    3 August 2019
  • Yellow Star Line
    Re: How to Write News Articles
    If TITANIC III Sinks TITANIC IIII Will Be Launched on 2043 Anouncement.
    3 August 2019
  • Yellow Star Line
    Re: How to Write News Articles
    TITANIC III Will Be Launched On April 12 2030 It has Over 900 1st class cabins 1,000 Crew members 800 2nd class cabins and 700 3rd…
    3 August 2019
  • Yellow Star Line
    Re: How to Write News Articles
    TITANIC III Will Be launched On 2030 With More Lifeboats Over 101 Boats carried and 1,000 Crew Member 900, 1st class Cabins 800 2nd…
    3 August 2019
  • Kaylie
    Re: Can An Editor Rewrite My Story?
    I saw an old black n white movie that was never made into a book. If I rewrote it with different additives, could I do this…
    10 June 2019
  • Gee
    Re: Script Writing: The Concept
    Am bless with this power of imagination words pops into my heads freely I think it is my own gift from nature but am faced with…
    20 March 2019
  • Adoko Vincent
    Re: Narrative Journalism
    I am not a journalist,but I am a Public relations officer for my campus cultural association. This site has given me some insights about…

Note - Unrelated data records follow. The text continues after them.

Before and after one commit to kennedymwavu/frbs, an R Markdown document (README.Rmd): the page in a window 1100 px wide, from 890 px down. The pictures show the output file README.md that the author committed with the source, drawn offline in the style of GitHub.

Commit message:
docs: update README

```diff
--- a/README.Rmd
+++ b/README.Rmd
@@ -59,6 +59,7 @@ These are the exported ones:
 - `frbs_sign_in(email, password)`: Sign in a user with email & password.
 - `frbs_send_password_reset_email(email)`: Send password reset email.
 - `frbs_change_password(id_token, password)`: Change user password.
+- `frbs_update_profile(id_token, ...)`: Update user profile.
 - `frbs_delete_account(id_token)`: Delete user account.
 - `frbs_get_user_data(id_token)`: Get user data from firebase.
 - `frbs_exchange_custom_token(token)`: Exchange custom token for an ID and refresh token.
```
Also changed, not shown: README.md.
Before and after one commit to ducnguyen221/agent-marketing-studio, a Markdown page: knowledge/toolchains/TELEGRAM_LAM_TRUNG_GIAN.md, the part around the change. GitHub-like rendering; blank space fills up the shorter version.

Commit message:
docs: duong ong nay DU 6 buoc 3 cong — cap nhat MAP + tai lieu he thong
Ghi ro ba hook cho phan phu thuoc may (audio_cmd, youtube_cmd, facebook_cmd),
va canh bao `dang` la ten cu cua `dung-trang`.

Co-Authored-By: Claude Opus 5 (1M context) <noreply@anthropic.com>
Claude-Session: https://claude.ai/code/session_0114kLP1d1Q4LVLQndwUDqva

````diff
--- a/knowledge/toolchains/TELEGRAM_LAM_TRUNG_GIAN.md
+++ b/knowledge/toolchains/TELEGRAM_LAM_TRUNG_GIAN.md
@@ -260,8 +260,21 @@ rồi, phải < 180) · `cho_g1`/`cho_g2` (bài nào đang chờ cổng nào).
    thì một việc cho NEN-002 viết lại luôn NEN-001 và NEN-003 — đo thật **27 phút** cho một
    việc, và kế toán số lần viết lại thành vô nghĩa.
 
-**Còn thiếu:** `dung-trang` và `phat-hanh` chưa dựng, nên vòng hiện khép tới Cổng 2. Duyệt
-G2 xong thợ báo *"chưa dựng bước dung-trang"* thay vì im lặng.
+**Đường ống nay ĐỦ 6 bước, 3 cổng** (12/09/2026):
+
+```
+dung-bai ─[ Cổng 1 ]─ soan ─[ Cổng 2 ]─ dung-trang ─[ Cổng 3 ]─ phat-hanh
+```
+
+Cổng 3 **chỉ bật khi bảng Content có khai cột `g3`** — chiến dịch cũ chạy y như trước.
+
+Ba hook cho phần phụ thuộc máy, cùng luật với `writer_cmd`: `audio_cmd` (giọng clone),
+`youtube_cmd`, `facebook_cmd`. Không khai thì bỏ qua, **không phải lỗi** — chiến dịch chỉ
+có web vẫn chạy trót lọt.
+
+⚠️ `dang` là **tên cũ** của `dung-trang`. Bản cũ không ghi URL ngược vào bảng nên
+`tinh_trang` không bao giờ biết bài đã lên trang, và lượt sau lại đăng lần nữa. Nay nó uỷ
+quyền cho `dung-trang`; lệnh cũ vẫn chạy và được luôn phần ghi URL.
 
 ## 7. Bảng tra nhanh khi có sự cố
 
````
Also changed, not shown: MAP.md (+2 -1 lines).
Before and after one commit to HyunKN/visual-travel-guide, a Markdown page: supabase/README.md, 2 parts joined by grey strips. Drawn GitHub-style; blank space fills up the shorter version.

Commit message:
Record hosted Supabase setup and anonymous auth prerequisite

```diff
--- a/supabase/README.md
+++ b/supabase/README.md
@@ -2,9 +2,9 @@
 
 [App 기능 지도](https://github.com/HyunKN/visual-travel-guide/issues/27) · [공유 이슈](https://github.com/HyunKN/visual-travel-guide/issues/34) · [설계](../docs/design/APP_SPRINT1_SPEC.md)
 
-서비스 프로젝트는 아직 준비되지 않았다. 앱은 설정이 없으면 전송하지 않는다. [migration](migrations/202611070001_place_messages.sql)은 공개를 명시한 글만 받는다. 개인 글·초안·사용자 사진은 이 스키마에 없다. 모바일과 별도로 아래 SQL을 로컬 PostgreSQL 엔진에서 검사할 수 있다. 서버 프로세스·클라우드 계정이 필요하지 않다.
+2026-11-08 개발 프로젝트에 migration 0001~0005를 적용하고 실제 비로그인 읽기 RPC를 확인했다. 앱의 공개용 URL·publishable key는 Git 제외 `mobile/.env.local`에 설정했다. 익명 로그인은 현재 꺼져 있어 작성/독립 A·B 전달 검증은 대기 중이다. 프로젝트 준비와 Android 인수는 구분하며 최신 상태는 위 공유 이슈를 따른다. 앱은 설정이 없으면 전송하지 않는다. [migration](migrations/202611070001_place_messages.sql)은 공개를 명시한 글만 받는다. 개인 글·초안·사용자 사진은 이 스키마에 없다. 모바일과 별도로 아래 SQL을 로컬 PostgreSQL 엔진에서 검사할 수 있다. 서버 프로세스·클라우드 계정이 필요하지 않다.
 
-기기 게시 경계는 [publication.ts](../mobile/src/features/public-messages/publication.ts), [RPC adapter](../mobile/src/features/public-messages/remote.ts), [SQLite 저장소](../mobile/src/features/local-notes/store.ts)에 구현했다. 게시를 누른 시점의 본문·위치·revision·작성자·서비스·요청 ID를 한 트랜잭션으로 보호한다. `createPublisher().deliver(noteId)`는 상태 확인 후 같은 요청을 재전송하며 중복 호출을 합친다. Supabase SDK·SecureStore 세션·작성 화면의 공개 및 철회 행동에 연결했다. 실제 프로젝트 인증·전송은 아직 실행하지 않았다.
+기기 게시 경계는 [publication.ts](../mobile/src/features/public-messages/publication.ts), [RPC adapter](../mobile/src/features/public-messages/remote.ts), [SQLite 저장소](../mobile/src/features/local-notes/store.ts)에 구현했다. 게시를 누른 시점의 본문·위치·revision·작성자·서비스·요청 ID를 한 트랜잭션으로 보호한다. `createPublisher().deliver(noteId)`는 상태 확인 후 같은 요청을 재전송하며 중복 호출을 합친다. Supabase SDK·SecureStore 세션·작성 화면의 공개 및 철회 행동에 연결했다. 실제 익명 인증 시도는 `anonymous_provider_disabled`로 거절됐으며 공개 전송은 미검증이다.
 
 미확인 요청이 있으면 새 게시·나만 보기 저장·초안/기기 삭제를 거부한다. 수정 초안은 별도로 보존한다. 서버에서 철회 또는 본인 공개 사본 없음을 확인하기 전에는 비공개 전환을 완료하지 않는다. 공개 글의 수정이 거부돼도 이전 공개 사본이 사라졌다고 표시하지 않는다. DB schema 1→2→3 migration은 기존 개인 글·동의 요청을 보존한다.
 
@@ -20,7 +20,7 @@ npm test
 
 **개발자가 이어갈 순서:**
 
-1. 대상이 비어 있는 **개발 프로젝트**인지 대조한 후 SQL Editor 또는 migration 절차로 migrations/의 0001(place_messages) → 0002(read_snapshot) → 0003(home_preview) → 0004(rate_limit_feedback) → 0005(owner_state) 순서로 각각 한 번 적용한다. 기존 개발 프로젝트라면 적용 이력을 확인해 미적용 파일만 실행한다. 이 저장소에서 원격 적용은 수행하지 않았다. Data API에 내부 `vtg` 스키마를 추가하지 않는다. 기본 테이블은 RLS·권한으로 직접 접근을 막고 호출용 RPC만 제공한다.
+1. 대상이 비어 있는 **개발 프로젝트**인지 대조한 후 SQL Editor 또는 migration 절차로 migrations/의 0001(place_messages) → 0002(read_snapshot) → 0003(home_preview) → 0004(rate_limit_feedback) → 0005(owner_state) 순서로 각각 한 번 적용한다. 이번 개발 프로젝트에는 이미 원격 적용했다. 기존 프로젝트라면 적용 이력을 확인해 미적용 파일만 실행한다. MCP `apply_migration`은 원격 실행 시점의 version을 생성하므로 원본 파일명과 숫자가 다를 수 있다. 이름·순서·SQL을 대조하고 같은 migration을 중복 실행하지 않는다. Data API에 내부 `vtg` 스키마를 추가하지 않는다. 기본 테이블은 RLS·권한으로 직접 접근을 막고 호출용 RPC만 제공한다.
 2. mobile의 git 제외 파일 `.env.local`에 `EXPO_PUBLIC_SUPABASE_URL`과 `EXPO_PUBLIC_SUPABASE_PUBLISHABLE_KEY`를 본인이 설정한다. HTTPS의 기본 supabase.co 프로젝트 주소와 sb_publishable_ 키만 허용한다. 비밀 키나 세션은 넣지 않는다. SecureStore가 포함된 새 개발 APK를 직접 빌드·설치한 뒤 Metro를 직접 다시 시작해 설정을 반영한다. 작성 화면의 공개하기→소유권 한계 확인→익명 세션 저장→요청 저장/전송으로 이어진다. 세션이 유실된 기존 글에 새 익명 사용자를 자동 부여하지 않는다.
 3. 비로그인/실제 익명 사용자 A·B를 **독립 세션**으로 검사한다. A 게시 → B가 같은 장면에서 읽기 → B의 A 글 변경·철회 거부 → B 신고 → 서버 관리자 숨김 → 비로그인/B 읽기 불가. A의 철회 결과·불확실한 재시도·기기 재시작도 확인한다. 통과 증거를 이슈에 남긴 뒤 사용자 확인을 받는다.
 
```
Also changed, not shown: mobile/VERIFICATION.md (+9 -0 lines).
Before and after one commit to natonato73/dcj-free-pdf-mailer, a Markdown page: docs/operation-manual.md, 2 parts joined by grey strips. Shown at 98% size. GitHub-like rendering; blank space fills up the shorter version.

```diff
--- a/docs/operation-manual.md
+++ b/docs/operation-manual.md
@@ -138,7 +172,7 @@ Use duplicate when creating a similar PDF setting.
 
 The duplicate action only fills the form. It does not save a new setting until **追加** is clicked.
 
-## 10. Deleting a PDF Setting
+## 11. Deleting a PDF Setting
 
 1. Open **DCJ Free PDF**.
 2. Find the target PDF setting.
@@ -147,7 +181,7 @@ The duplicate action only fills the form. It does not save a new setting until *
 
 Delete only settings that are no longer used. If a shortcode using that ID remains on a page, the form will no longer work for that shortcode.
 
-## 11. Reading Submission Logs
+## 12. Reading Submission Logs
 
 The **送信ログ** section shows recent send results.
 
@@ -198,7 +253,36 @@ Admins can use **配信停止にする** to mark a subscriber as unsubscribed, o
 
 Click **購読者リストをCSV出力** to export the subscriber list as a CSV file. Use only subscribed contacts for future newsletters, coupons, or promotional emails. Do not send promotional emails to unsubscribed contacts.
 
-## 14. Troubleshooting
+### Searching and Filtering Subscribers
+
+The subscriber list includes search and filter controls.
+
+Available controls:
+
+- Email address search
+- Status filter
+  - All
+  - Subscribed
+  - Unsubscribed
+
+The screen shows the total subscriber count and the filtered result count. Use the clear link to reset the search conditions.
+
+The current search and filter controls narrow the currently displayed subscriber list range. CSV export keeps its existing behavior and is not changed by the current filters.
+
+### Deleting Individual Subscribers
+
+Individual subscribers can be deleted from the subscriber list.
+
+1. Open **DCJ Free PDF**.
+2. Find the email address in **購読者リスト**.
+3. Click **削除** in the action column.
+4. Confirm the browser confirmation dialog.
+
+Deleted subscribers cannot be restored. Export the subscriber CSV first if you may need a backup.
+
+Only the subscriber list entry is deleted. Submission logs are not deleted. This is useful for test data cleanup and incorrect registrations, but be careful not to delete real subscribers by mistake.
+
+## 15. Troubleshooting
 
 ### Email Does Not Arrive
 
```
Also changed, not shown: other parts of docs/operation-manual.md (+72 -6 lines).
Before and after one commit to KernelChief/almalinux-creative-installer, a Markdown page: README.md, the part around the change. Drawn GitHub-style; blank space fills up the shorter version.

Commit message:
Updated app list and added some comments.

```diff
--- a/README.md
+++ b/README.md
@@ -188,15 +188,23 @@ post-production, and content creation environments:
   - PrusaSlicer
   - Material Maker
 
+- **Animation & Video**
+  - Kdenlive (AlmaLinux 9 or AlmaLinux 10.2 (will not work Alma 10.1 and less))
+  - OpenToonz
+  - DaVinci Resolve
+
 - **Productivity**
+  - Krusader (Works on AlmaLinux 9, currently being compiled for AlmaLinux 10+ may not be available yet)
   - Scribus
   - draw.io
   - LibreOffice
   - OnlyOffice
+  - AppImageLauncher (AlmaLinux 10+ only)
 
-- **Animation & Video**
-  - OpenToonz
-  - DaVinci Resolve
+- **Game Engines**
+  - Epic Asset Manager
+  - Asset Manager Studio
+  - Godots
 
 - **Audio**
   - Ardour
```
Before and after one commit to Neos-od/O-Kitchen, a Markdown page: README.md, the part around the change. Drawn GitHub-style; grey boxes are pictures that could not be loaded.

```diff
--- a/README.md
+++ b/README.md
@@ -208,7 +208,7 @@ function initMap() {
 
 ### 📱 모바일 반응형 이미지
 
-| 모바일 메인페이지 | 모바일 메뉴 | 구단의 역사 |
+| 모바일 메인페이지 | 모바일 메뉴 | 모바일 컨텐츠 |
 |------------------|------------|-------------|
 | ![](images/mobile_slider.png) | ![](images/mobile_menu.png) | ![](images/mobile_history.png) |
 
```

    31 October 2018
  • fastassignmenthelp
    Re: What is a Synopsis and How to Write One
    In short "a brief summary or general survey of something" OR "an outline of the plot of a play, film, or…
    27 August 2018
  • indumukho
    Re: Importance of Rhythm and Flow
    Can anyone show me please, how to bring flow to this poem- On my way to the morning walk I met a centipede walking leisurely…
    14 August 2018